Build a community that’s making sense of content together:
Screen Shot 2016-07-02 at 15.29.22

 8. Build habits: 10 minutes every day


Curation is a long and winding road, as Jay Baer put it. But it’s made up of lots of short sprints. You want to encourage good practice and habits with your internal teams. Think short check-ins on what’s new every day, not catch up sessions at the end of the month, when most of it is old news.

If we all invest 10 minutes a day to keep on top of what’s trending, it can make an enormous difference. If you can convince the whole team to do this, you’re building collective intelligence – a team looking out for trends, and looking out for each other, some factors that are known to contribute to high performance.

tipTip: You’ve got to lead by example. Curate content on learning trends for yourself first and commit to 10 minutes a day. Here’s a briefing on Content Curation to get your started. You can’t look your colleagues in the eye and ask them to invest 10 minutes a day in staying up to speed, unless you’re doing it yourself.

A great way to form new habits is to displace older, less beneficial ones. Another technique is attach it to an existing habit. So here’s a few pitches you can use:

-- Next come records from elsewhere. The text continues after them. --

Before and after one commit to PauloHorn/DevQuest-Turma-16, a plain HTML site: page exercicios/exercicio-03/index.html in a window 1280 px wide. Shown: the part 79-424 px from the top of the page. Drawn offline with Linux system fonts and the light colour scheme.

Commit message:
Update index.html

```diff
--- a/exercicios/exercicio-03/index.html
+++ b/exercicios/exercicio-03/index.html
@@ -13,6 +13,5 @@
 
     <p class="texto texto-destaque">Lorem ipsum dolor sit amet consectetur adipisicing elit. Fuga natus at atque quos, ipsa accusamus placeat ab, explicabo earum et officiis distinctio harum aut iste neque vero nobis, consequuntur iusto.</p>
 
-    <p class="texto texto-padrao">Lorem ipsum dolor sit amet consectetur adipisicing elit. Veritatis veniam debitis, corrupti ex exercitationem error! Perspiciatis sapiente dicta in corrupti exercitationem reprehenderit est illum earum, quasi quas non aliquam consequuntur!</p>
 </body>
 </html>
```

  • Instead of spending your train journey flicking through Twitter and LinkedIn looking for sales tips, check our sales skills briefing – you’ll see more relevant content in less time.
  • Instead of visiting 5 client websites to see what they’re doing, check our client monitoring briefing – it’s all here for you
  • Don’t waste 30 minutes looking at our top 3 competitors’ blogs – we’ve curated all the relevant content, spend 5 minutes looking at our competitor tracker instead  
  • Before you dive into your email, check your summary briefing to see what your team are talking about today

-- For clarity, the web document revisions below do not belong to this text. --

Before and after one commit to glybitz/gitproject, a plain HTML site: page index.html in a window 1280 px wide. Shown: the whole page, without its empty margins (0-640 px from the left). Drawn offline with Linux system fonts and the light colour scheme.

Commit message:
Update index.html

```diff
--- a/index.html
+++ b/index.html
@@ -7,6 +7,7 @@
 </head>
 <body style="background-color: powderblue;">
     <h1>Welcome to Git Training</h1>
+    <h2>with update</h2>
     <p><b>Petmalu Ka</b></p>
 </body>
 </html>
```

9. Check in regularly


Like any personal coach, you want to make sure that the new habit of checking updates and staying informed is sticking. So check in with the target audience regularly, ask them:

  • Are they finding 10 minutes a day to run through latest trends and updates? When?
  • Is it saving time and helping them stay smart?
  • What types of content would they want to see more of / less off?

tipTip: Check the stats. With some tools, like ours, you can review team stats and see who the most active team members are, and what briefings get most traffic. You’ll likely see that some people comment and share a lot, others are more passive consumers. That’s natural – you want to hear from the quieter people that they’re getting value from what they’re seeing.


10. Tweak and refine your sources


Curation is a continuous activity. Your original set of sources will need updating: New experts will emerge on Twitter, New Publications to follow. Your internal clients’ needs will change too – they’ll want to track new competitors or tweak the source content.

Set aside some time every week to review your sources. Check in with your seekers and SMEs to ask

  • Are we finding the right content?
  • What are people most engaged with? Do we need more of / less of any type of content?
  • Are there any new information needs we should curate for?
  • Are there new audiences we need to support?

tipTip: Handover to Seekers now. Now is a great time to handover to the Seeker / SME to actively manage the briefings and teams going forward. They’re in a better position to refine curation sources over time.It’s easy in Anders Pink to edit a briefing. At any stage you can add or remove keywords, Twitter influencers, Domains or RSS feeds to keep briefings current.



Final tip: Pick a team and try it! The great thing about content curation is that it’s very low cost to pilot (if you’re using tools to reduce the seeking and sharing effort). Compared to the cost of building a course, and the time it takes from an SME, it’s close to zero. 

Why not get started by focusing on an audience in your business that needs regular updates? Sales, product knowledge, marketing, compliance, services, R&D – these are all good candidates. Help them in a different way from creating training. Bring them fresh content every day. You add value, they stay smart. Nice place to be if you’re in Learning & Development.
And if you need more inspiration, here are 23 More Tips from Content Curation Experts.

Anders Pink, a new tool for content curation, is free in beta.
Sign up here and create your first team and briefings.